So let’s say I ask a question like “What do Most People Think Ghosts Are?”. This question and it’s answer can be turned into it’s own media item. Either an audio snippet to upload somewhere or converted to a video somewhere… or better yet, both.

Another greet opportunity for a segment to be shared is when we first have a guest on. Introduce them and make the first question about them. Something like the following:

“Welcome to our Guest, John Doe. John, can you tell us a little about how you got started in Ghost Hunting?”

The question and it’s answer can be broken into it’s own segment to be uploaded and shared. I also like to use segments such as this on the bio page for the guest on the website.

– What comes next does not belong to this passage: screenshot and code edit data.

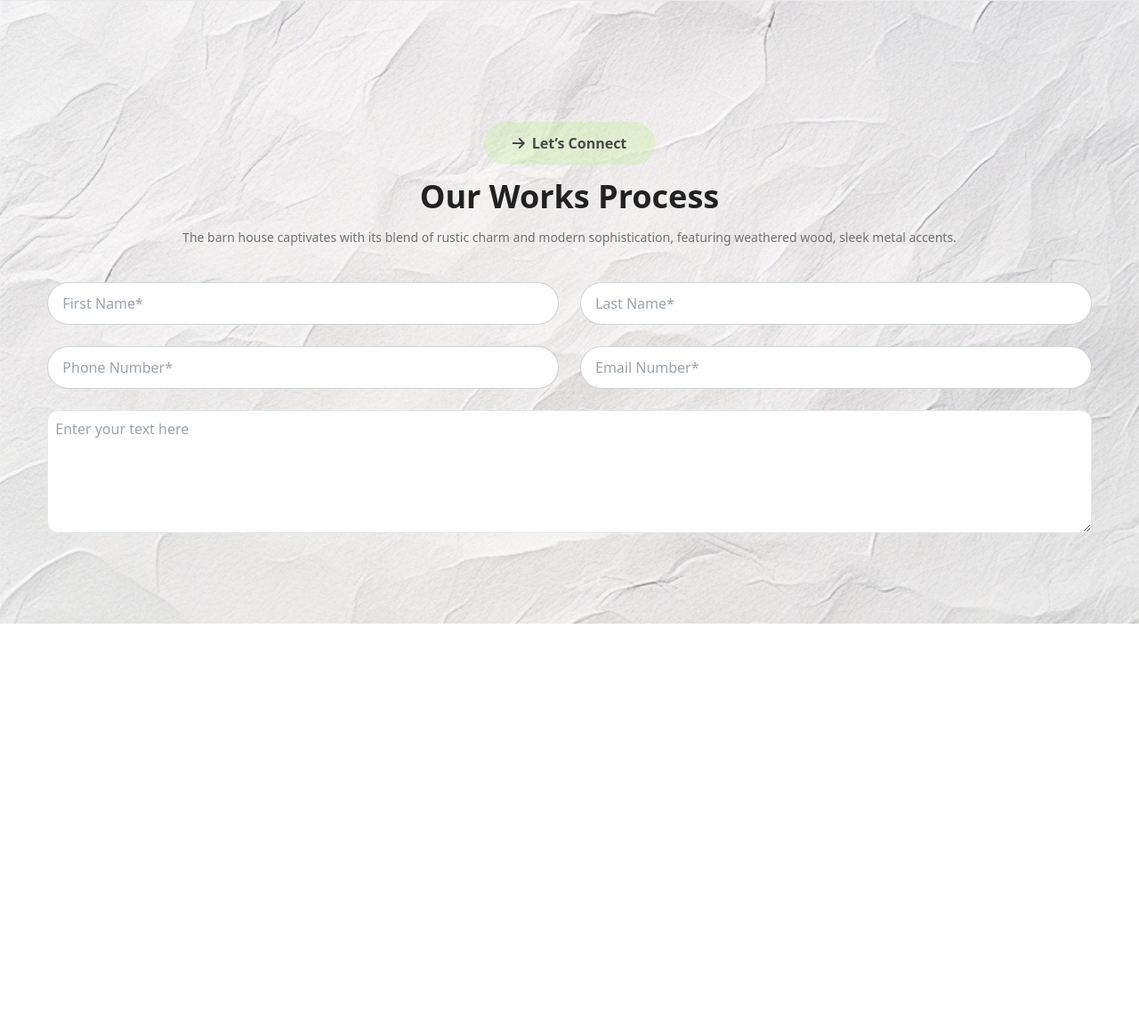
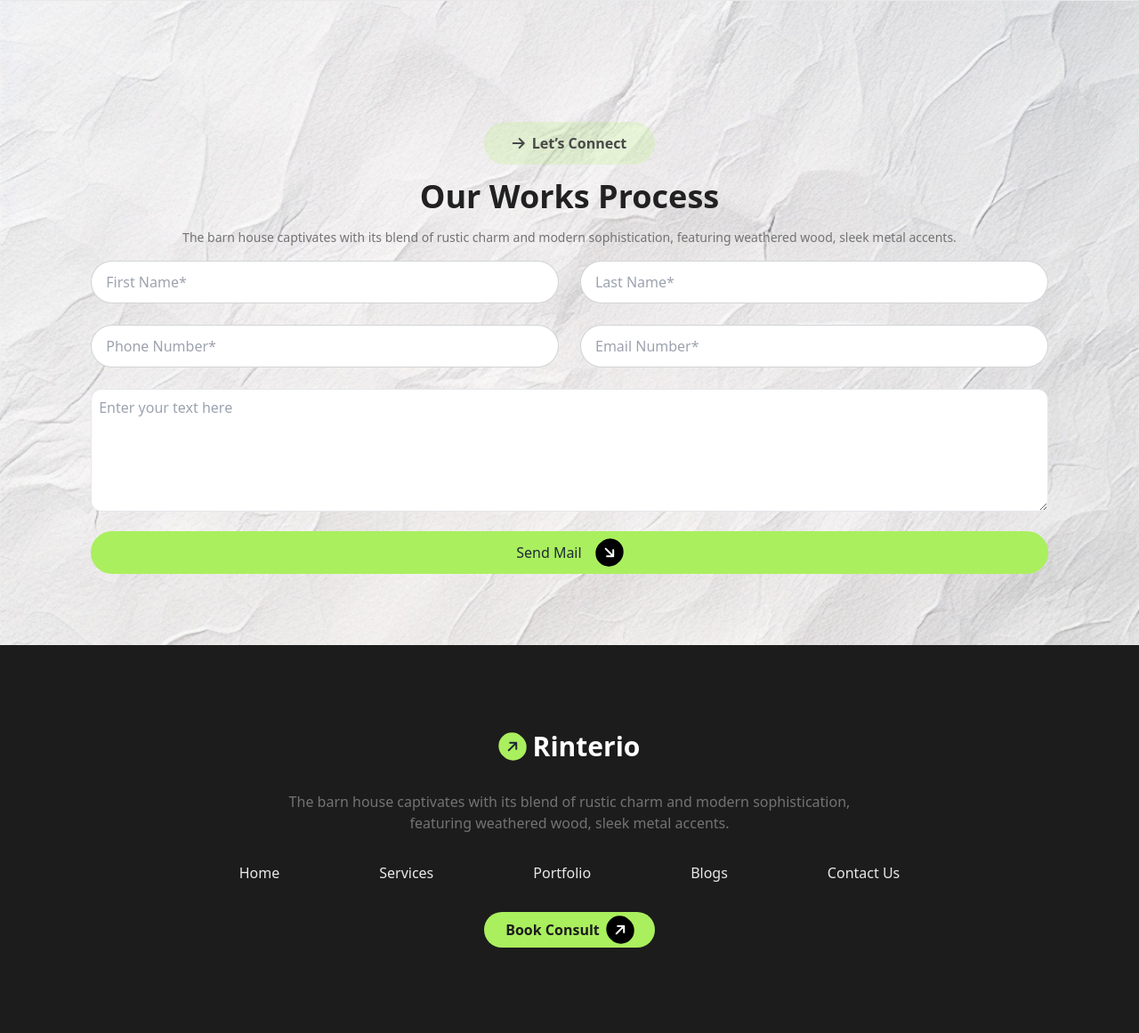
Before and after one commit to yeatasim-cse9/Assignment-3, a plain HTML site: page index.html in a window 1280 px wide. Shown: the part 1934-3095 px from the top of the page at 89% size. Before the commit the page ends 2635 px from the top, so only its background shows below. Drawn offline with nearby package versions, Linux system fonts and the light colour scheme.

Commit message:
complete footer section

```diff
--- a/index.html
+++ b/index.html
@@ -295,7 +295,7 @@
       <!-- Works Process -->
     </main>
 <!-- footer-section-start -->
-    <footer class="py-24 bg-center bg-cover bg-custom-pattern">
+    <footer class="pt-24 bg-center bg-cover bg-custom-pattern">
       <div
           class="flex flex-col items-center justify-center w-11/12 mx-auto my-10 space-y-4"
         >
@@ -309,9 +309,7 @@
             The barn house captivates with its blend of rustic charm and modern
             sophistication, featuring weathered wood, sleek metal accents.
           </p>
-      </div>
-      <div>
-<div class="grid w-11/12 grid-cols-1 gap-6 mx-auto md:grid-cols-2 ">
+          <div class="grid w-11/12 grid-cols-1 gap-6 mx-auto md:grid-cols-2 ">
            <div><input
   type="text"
   placeholder="First Name*"
@@ -334,9 +332,42 @@
 
   <div class="md:col-span-2">
     <textarea class="w-full p-2 border rounded-xl" rows="5" placeholder="Enter your text here"></textarea>
+
   </div>
 
-        </div>
+          </div>
+
+          <button class="w-11/12 px-8 py-2 mx-auto rounded-full bg-btn_main">
+        Send Mail
+        <i class="p-2 ml-3 text-white rotate-45 bg-black rounded-full fa-solid fa-arrow-right"></i>
+          </button>
+
+
+      </div>
+
+    <!-- last-section-start -->
+     <section class="p-24 mt-20 bg-gray_7">
+      <div class="flex flex-col items-center justify-center w-11/12 mx-auto space-y-8 text-center">
+        <div class="flex items-center">
+            <i
+              class="p-2 mr-2 -rotate-45 rounded-full fa-solid fa-arrow-right bg-btn_main"
+            ></i>
+            <a class="text-3xl font-bold text-white">Rinterio</a>
+          </div>
+          <p class="text-gray_4">The barn house captivates with its blend of rustic charm and modern sophistication,<br> featuring weathered wood, sleek metal accents.</p>
+            <ul class="flex flex-col flex-wrap gap-10 md:gap-28 text-gray_1 md:flex-row ">
+              <li><a href="#">Home</a></li>
+              <li><a href="#">Services</a></li>
+              <li><a href="#">Portfolio</a></li>
+              <li><a href="#">Blogs</a></li>
+              <li><a href="#">Contact Us</a></li>
+            </ul>
+
+            <button class="px-6 py-1 font-semibold rounded-full py-1text-xl text-gray_7 bg-btn_main">Book Consult<i class="p-2 ml-2 text-white -rotate-45 bg-black rounded-full fa-solid fa-arrow-right"></i></button>
+      </div>
+
+     </section>
+     <!-- last-section-ends -->
 
     </footer>
 <!-- footer-section-ends -->
```
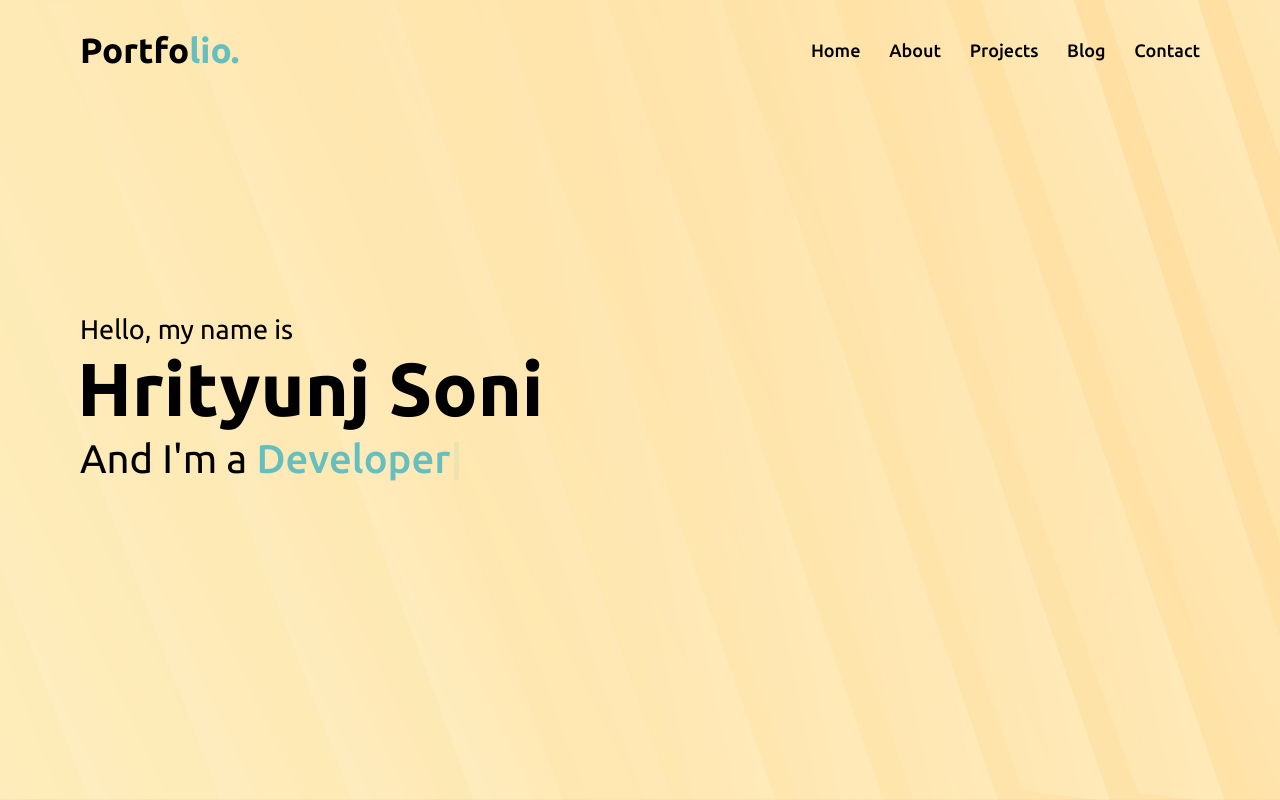
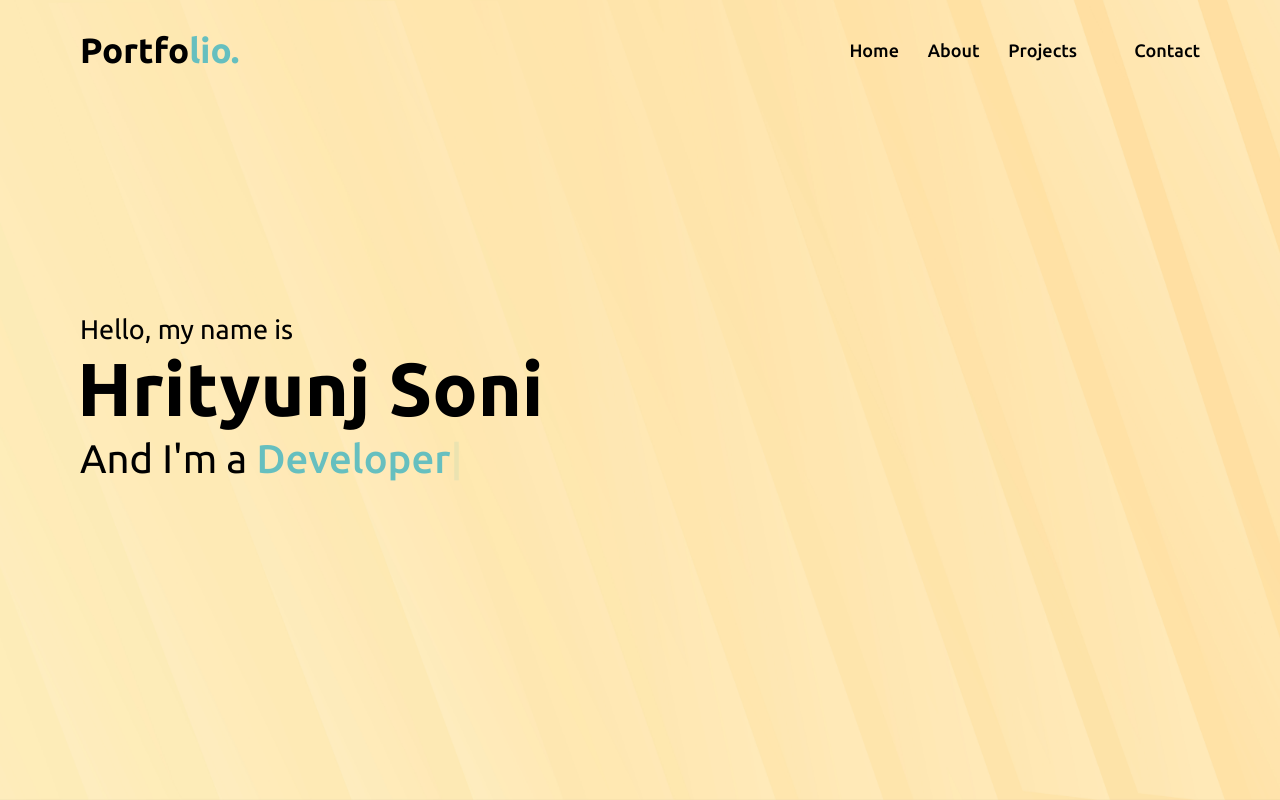
Before and after one commit to hrityunj/CodeClause_Portfolio_Website, a plain HTML site: page index.html in a window 1280 px wide. Shown: the top 800 px of the page. Drawn offline with nearby package versions, Linux system fonts and the light colour scheme.

Commit message:
Update index.html

```diff
--- a/index.html
+++ b/index.html
@@ -24,7 +24,7 @@
         <li><a href="#home" class="menu-btn">Home</a></li>
         <li><a href="#about" class="menu-btn">About</a></li>
       <li><a href="#Projects" class="menu-btn">Projects</a></li>
-        <li><a href="/Blog.html" class="menu-btn"><a href="https://hrityunj.github.io/CodeClause_Personal_Blog/">Blog</a></a></li>
+        <li><a href="/Blog.html" class="menu-btn"></a></li>
         <li><a href="#contact" class="menu-btn">Contact</a></li>
       </ul>
       <div class="menu-btn">
```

This can greatly help with your time on site and other search engine optimization factors for your own website.


Example #2: Archaic Radio Community Radio

Archaic Radio Community Radio is a radio program on KKRN community radio (community radio has no commercials, just underwriters at the beginning of the show) that covers music.

This program’s format has some advantages and disadvantages and, as is usual in this world, the advantages and disadvantages can be the same thing. So below I’ll just explain my thought process.

  • The show has no commercials. This gives us the option of creating our own segments and sub-segments.
  • The show deals with music. This is a problem because, while the world of radio long ago figured out dealing with copyrighted material, the world of podcasting has not.
  • The copyrighted material makes it difficult, if not impossible, to legally share segments of the show online.
  • One advantages is that the music and nature of the show does make it a prime choice for syndication to other community radio stations.
  • The show is on community radio so it cannot be monetized through commercials.
  • There’s always more, but that’s enough to think about right there and you’ve got to start somewhere.
  • We do have a channel in of music that we have copyright permission, but not a whole shows worth.

From our list above I would say that the show needs to focus on syndication and not online media sharing… that’s not to say that it wouldn’t go on.

Here is what we decided for Archaic Radio Community Radio Segments

  • First off we decided to call it “Archaic Radio Community Radio”. This will set it apart from other Archaic Radio endeavors that may include some advertising.
  • We have decided to treat the recording of the show as though we are making four half hour shows. These will be our segments. There may be more but below are some examples of segments:
    • In the Beginning… : This segment covers the history of a band or genre’s influences.
    • New Music: This will be new and upcoming music from the underground.
    • The Sweat Lodge: This will be garage rock and roll.
    • Radio (Insert Genre Here): Examples would be like “Radio Ska” or “Radio Blues”.
    • Etc…
  • Community radio is always trying to fill small chunks of time, so the “New Music” segment can be broken into smaller sub segments to be made available. Examples may be “Featured Artists”, “New on Tour”, etc. These can be made 3 to 5 min long and provided to community radio to randomly grab to fill small holes in their programming.
  • Radio Genre: Can be used and expanded on by creating sharable playlists on platforms such as YouTube and Spotify.


In conclusion you can see that with a little bit of forethought you can create easy sharing opportunities and and multiply your options for syndication. The options are endless, so make a plan and stick with it for a while. But, always be ready to grow and change. The final bit of advice that I would give you is to alternate the “auto pilot” switch. If you are constantly changing you won’t ever be moving forward. Make a plan and stick to it for a few shows. If you have new ideas, keep them in a separate file and revisit the plan once a month or so. This will allow your brain to hunker down and get some serious work done in between. A plan is nothing more than a plan unless you are building a foundation along the way.